» **About this task**:
Please copy each line below that contains the string "after".
BEGIN Given records
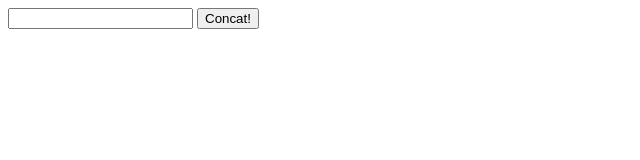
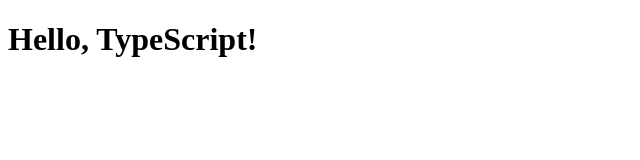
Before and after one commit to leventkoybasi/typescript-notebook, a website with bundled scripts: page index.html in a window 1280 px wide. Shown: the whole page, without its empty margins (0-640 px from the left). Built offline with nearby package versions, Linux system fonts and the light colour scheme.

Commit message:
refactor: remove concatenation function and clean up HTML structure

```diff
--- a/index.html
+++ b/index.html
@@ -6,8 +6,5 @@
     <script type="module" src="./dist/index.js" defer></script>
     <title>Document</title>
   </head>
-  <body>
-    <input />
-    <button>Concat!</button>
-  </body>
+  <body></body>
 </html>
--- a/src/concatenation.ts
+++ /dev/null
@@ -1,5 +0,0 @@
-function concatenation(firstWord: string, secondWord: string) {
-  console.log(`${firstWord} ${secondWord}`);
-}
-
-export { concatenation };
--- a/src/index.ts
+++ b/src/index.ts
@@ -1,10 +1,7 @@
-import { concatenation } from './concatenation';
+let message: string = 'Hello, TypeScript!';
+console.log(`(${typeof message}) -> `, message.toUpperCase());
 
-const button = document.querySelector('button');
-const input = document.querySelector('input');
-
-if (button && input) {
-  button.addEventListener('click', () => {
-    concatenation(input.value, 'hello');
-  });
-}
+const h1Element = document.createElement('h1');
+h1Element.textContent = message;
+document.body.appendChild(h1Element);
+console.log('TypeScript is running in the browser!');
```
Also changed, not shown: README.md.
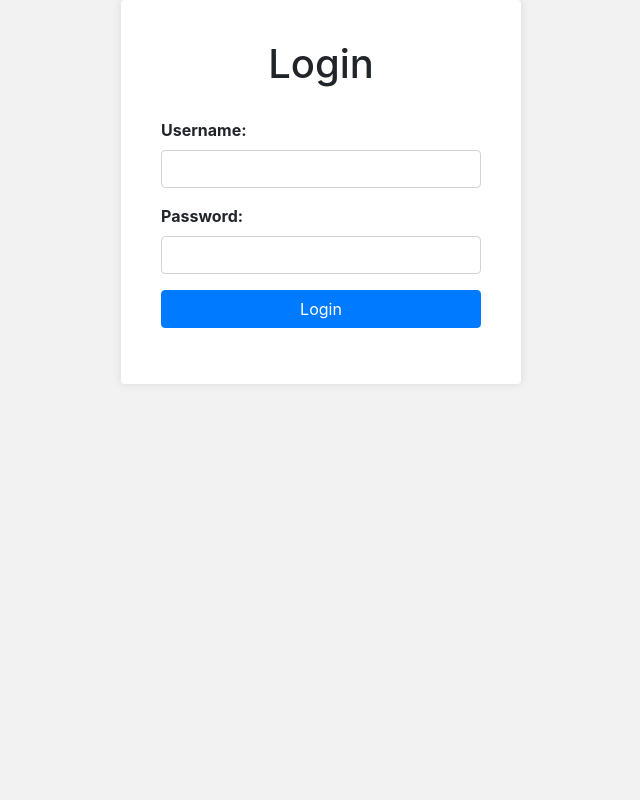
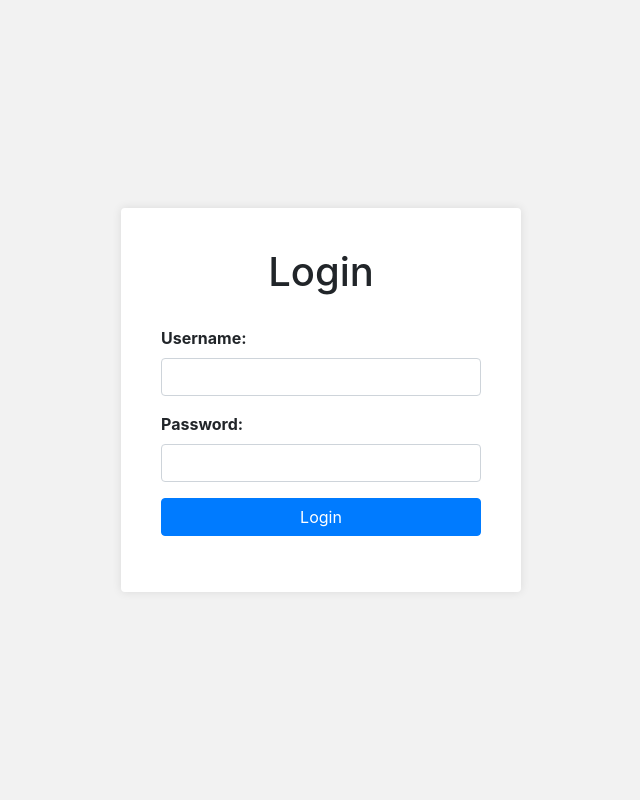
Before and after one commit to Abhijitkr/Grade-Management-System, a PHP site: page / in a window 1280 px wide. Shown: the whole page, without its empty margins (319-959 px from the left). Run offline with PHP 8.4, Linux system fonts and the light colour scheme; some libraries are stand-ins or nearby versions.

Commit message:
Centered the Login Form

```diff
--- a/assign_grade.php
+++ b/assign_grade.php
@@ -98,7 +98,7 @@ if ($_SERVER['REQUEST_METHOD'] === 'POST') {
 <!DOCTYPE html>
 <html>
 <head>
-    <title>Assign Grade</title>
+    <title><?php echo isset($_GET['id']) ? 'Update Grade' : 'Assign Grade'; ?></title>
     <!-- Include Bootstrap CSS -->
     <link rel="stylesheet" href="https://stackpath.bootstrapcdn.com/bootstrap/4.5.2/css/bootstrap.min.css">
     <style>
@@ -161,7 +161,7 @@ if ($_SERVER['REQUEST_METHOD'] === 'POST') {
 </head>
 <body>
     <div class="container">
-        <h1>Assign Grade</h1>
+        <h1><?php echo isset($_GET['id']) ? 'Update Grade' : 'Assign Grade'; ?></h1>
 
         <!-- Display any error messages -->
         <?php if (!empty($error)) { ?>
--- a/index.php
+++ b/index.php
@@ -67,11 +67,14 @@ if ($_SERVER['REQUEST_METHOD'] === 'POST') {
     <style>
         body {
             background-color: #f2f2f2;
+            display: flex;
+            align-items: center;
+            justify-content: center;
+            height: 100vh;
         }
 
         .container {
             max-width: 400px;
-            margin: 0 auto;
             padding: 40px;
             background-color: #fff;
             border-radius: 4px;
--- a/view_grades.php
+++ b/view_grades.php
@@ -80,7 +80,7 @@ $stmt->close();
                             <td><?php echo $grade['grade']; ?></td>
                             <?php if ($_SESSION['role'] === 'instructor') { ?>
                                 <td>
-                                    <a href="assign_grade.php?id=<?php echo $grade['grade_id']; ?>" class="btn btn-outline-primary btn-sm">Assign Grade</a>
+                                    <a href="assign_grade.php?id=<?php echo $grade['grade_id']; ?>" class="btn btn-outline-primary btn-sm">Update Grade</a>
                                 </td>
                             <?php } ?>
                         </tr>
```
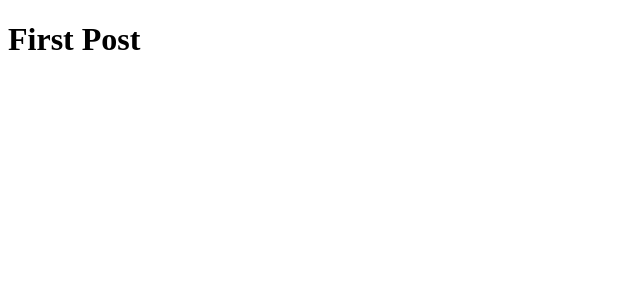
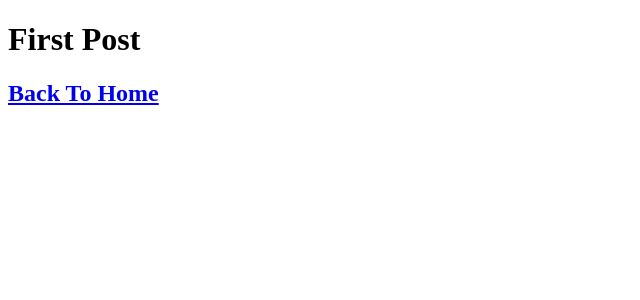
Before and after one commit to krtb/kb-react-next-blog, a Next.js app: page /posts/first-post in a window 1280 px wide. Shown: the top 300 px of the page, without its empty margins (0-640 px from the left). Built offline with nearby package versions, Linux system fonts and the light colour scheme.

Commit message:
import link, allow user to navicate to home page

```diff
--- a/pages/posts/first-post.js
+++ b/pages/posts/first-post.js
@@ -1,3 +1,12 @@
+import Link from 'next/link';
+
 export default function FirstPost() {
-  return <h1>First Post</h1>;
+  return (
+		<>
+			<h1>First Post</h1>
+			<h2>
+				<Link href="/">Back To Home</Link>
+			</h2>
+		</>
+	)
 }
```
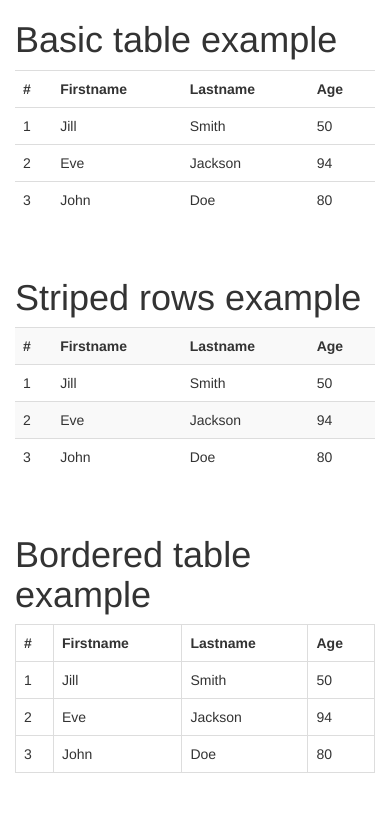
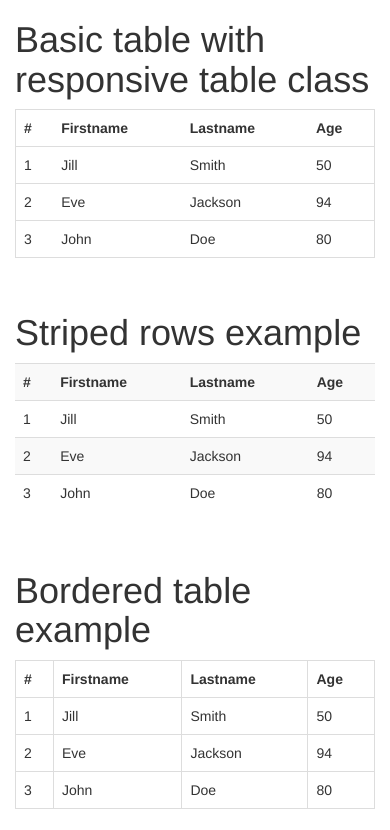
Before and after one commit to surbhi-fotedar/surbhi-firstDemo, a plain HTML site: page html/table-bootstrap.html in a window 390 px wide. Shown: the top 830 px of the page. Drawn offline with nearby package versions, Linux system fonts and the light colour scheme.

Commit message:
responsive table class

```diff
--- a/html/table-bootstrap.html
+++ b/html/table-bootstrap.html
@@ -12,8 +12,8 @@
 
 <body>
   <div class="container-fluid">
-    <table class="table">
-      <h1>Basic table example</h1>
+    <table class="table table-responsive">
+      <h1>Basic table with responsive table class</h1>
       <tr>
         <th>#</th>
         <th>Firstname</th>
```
END Given records
» **Response below**:
Before and after one commit to leventkoybasi/typescript-notebook, a website with bundled scripts: page index.html in a window 1280 px wide. Shown: the whole page, without its empty margins (0-640 px from the left). Built offline with nearby package versions, Linux system fonts and the light colour scheme.
Before and after one commit to Abhijitkr/Grade-Management-System, a PHP site: page / in a window 1280 px wide. Shown: the whole page, without its empty margins (319-959 px from the left). Run offline with PHP 8.4, Linux system fonts and the light colour scheme; some libraries are stand-ins or nearby versions.
Before and after one commit to krtb/kb-react-next-blog, a Next.js app: page /posts/first-post in a window 1280 px wide. Shown: the top 300 px of the page, without its empty margins (0-640 px from the left). Built offline with nearby package versions, Linux system fonts and the light colour scheme.
Before and after one commit to surbhi-fotedar/surbhi-firstDemo, a plain HTML site: page html/table-bootstrap.html in a window 390 px wide. Shown: the top 830 px of the page. Drawn offline with nearby package versions, Linux system fonts and the light colour scheme.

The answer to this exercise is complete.